What to produce: Filter this data down to the lines that hold "july", and copy them.

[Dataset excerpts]
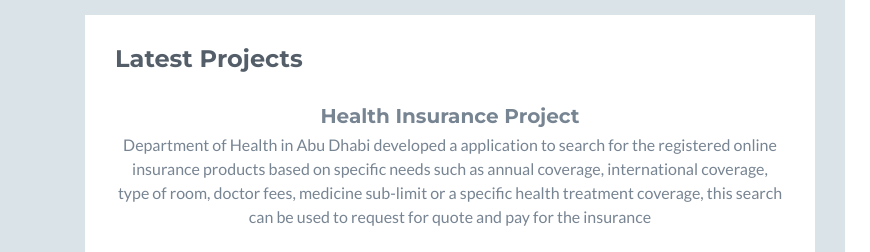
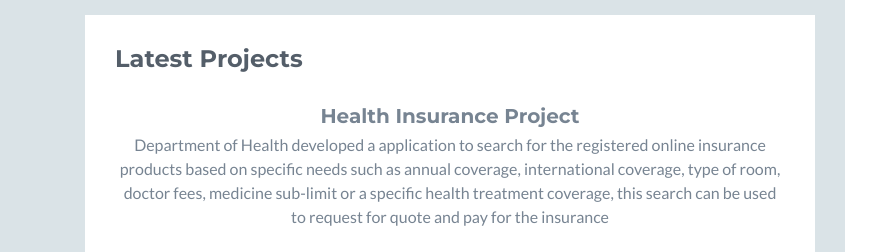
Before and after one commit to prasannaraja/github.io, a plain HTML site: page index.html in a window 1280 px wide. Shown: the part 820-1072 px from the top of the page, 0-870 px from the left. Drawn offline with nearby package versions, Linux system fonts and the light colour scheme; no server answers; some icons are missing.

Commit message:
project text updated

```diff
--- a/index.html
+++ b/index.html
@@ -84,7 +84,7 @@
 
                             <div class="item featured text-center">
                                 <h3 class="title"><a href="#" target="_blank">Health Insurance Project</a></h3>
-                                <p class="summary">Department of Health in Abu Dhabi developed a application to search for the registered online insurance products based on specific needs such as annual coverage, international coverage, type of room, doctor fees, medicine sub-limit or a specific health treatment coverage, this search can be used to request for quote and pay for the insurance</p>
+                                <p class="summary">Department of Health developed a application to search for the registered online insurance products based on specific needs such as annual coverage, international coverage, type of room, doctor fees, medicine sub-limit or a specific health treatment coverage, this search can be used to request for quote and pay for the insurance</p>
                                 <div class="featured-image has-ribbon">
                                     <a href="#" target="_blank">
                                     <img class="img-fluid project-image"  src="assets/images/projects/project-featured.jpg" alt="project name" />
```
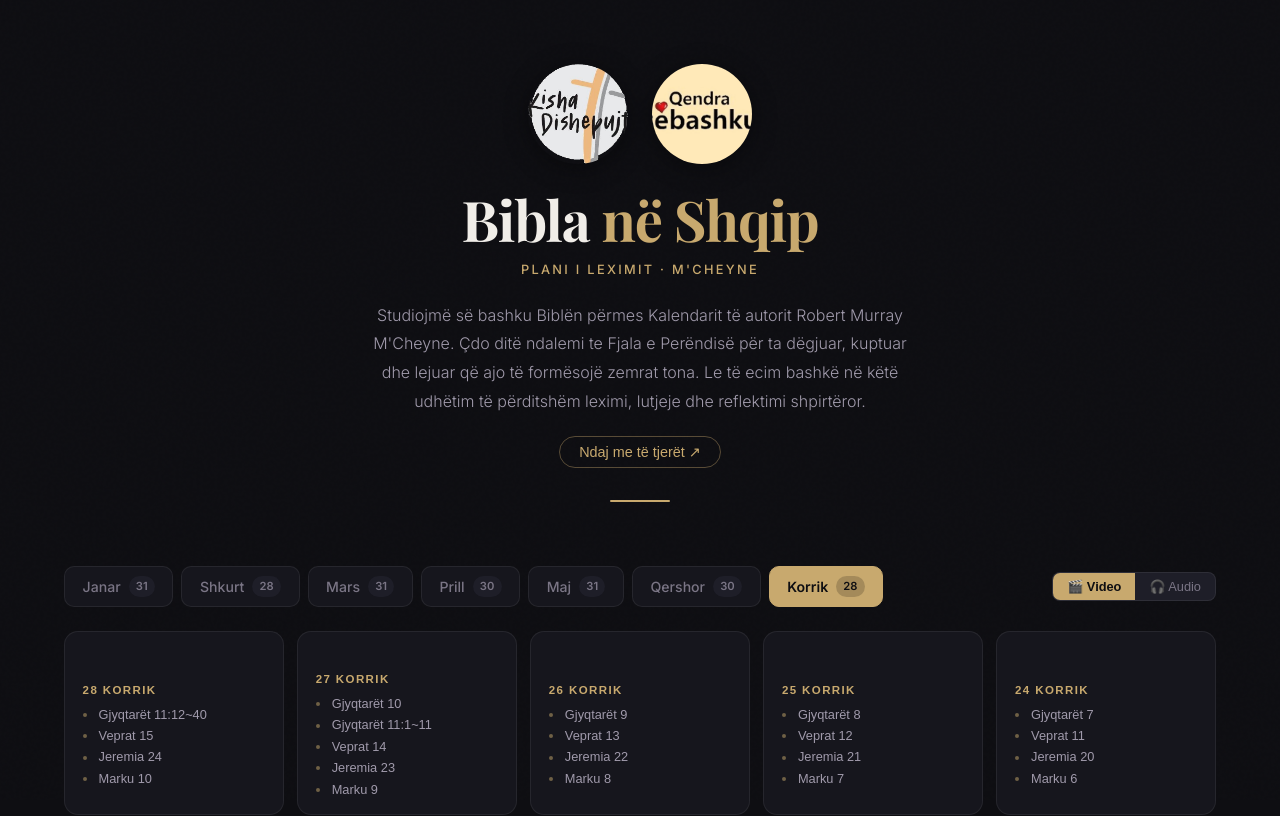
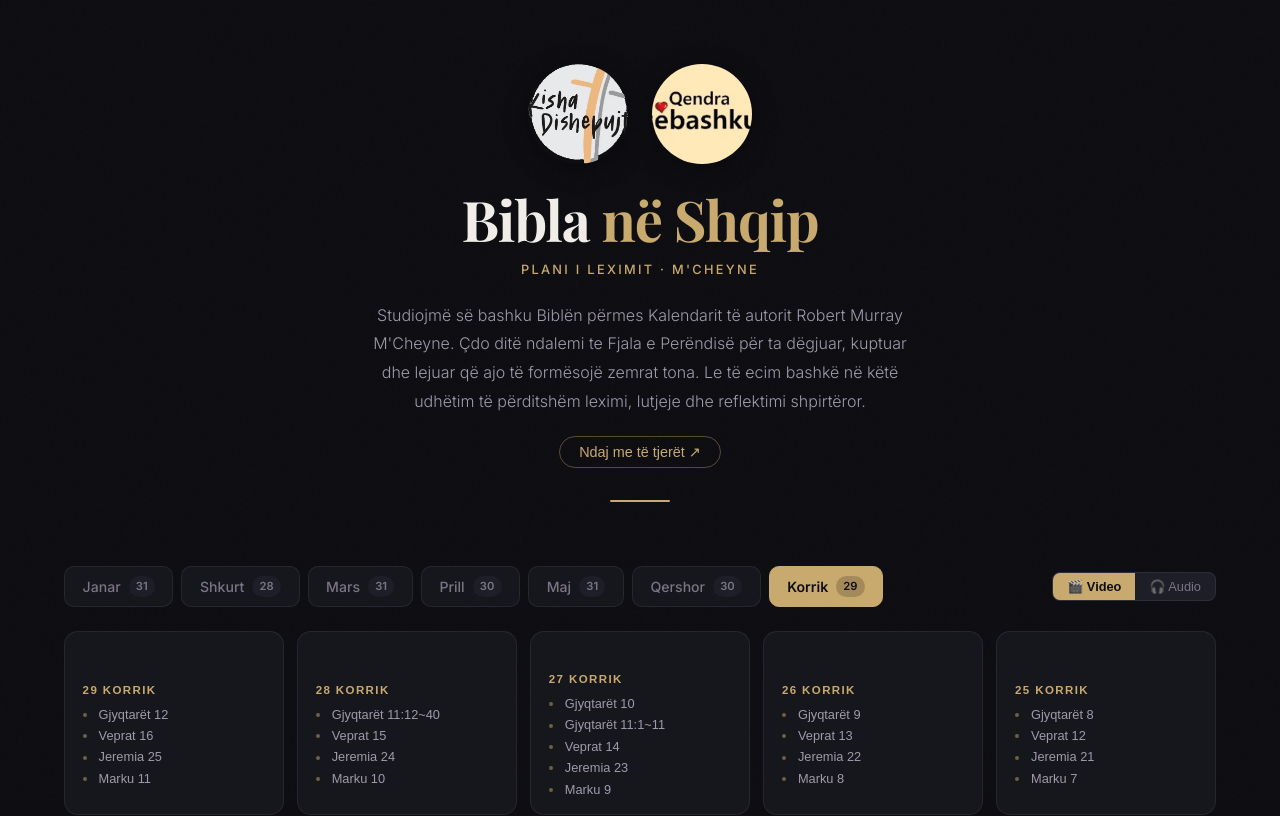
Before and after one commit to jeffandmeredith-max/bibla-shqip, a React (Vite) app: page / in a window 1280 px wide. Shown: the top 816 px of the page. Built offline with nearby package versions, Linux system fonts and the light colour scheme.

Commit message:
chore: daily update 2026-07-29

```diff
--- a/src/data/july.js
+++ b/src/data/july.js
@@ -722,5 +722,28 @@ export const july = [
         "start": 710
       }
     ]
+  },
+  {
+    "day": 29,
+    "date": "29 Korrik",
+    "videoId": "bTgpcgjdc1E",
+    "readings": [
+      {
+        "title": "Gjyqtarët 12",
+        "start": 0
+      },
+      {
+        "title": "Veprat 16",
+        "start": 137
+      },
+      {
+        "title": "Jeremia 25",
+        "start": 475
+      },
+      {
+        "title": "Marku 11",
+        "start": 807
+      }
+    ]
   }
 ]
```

Output for this task:
--- a/src/data/july.js
+++ b/src/data/july.js
@@ -722,5 +722,28 @@ export const july = [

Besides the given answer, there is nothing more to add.